This week, on March 17 and 18, the House and Senate Budget Committees revealed their respective budgets that will inform the appropriations and authorization processes for Fiscal Year 2016. Both the House and Senate propose to fund the base defense budget for FY16 at $523 billion, the Budget Control Act (BCA) level. This amount is $38 billion less than the budget amount that was requested for defense.
Secretary of Defense Ash Carter, Chairman of the Joint Chiefs of Staff Gen. Martin Dempsey and the top commanders from the four military branches have all testified before Congress that funding defense at the BCA caps would devastate the military. Chief of Naval Operations Adm. Jon Greenert testified the budget request represents the “absolute minimum funding levels” to support the Navy’s plans for readiness and forward presence.
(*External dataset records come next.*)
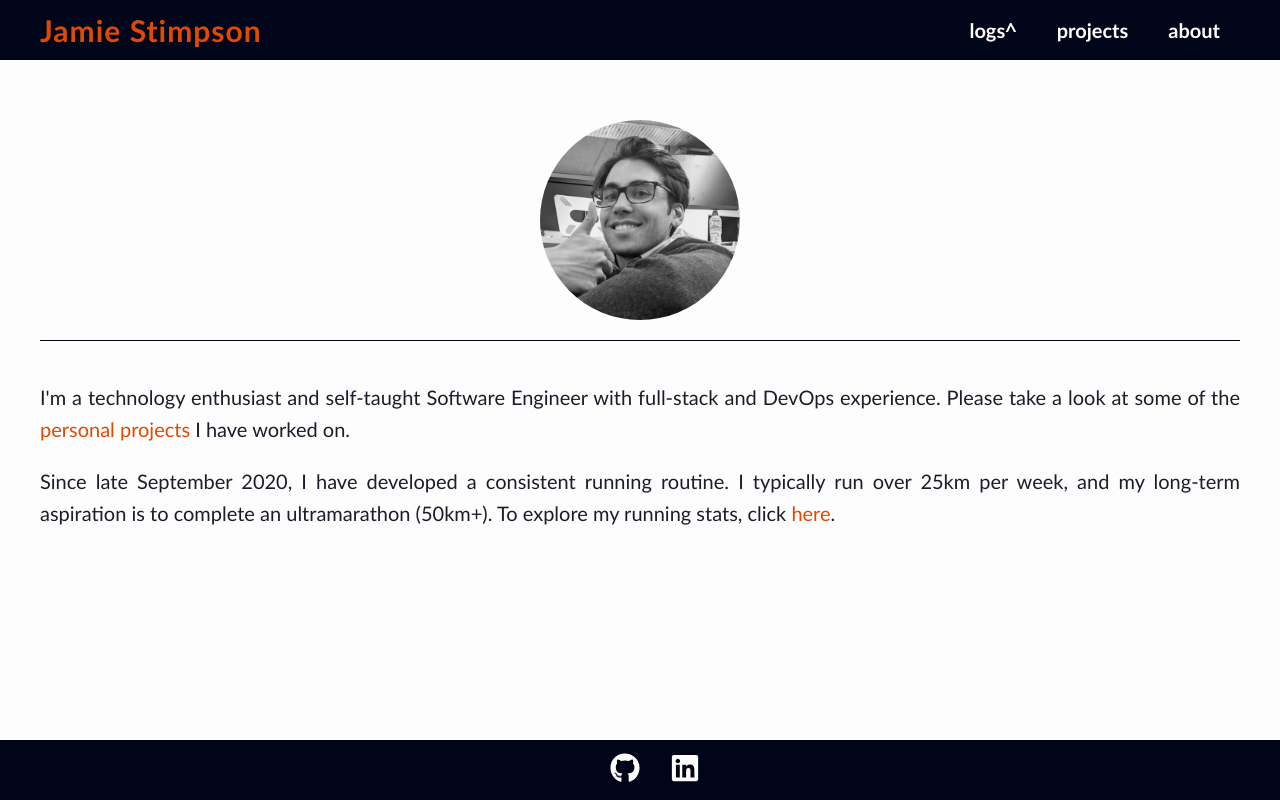
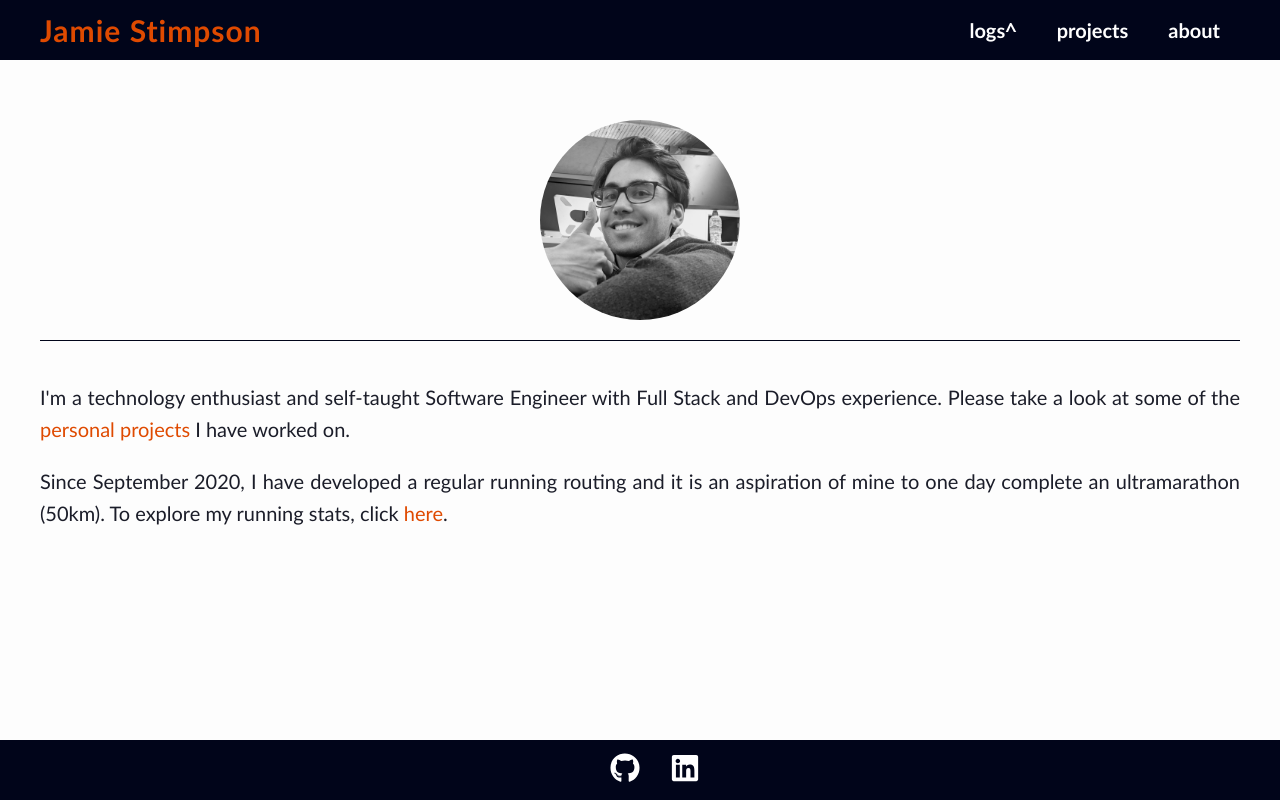
Before and after one commit to Jamnic98/website_client_v1, a Next.js app: page /about in a window 1280 px wide. Built offline with nearby package versions, Linux system fonts and the light colour scheme.

Commit message:
updated descriptions

```diff
--- a/pages/about.tsx
+++ b/pages/about.tsx
@@ -28,17 +28,16 @@ const About = () => (
 				<section className={styles.description}>
 					<p>
 						I'm a technology enthusiast and self-taught Software Engineer with
-						full-stack and DevOps experience. Please take a look at some of the{' '}
+						Full Stack and DevOps experience. Please take a look at some of the{' '}
 						<Link className={styles.projectLink} href="/projects">
 							personal projects
 						</Link>{' '}
 						I have worked on.
 					</p>
 					<p>
-						Since late September 2020, I have developed a consistent running
-						routine. I typically run over 25km per week, and my long-term
-						aspiration is to complete an ultramarathon (50km+). To explore my
-						running stats, click{' '}
+						Since September 2020, I have developed a regular running routing and
+						it is an aspiration of mine to one day complete an ultramarathon
+						(50km). To explore my running stats, click{' '}
 						<Link className={styles.projectLink} href="/logs/running">
 							here
 						</Link>
```
Also changed, not shown: pages/projects.tsx (+6 -8 lines).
Navy Secretary Ray Mabus testified the threat of reducing shipbuilding would be the most debilitating cut the service could suffer: “Cutting ships is the most damaging and least reversible course of action.”
The U.S. shipyard industry is vital to America's economic and national security. In the U.S., private shipyards support over 400,000 jobs; shipyards build, repair, maintain and modernize the most sophisticated Navy, Marine Corps and Coast Guard vessels in the world. And the shipbuilding industry provides business to a network of parts and equipment suppliers across all 50 states.
A strong viable Navy, Coast Guard, Marine Corps, and Ready Reserve Fleet are a defense priority and a strong industrial base is a vital national asset. The key to our naval security - and to the economic health of the thousands of companies associated with ship construction and repair - is a stable and affordable shipbuilding plan that promotes a healthy industrial base.
WHAT'S AT STAKE?
A defense budget lower than what our military leaders have requested as an absolute minimum puts our vital national security missions at risk, degrades our military and destroys jobs. A reduced defense budget will negatively affect:
- Freedom of the Seas
- Economic Prosperity
- Humanitarian Assistance
- Technological Investments
- U.S. Jobs
"We're working our ships hard. Their deployment ratios, their dwell time, the length of their deployments has been a lot of wear and tear to the force and you're starting to see that stack up in the depots. So the ship count is critical because the demand for presence is not going to go down. … So let us know how we can help you in your battles here in the halls of Congress to try to reverse what poses a great threat to our Navy and Marine Corps team."
- Sean stackley, assistant secretary of the navy for acquisition (HASC Hearing testimony, February 25, 2015)
jobs at risk
In the U.S., private shipyards support over 400,000 jobs in all 50 states. Click HERE to see how the shipyard industry benefits your district and state.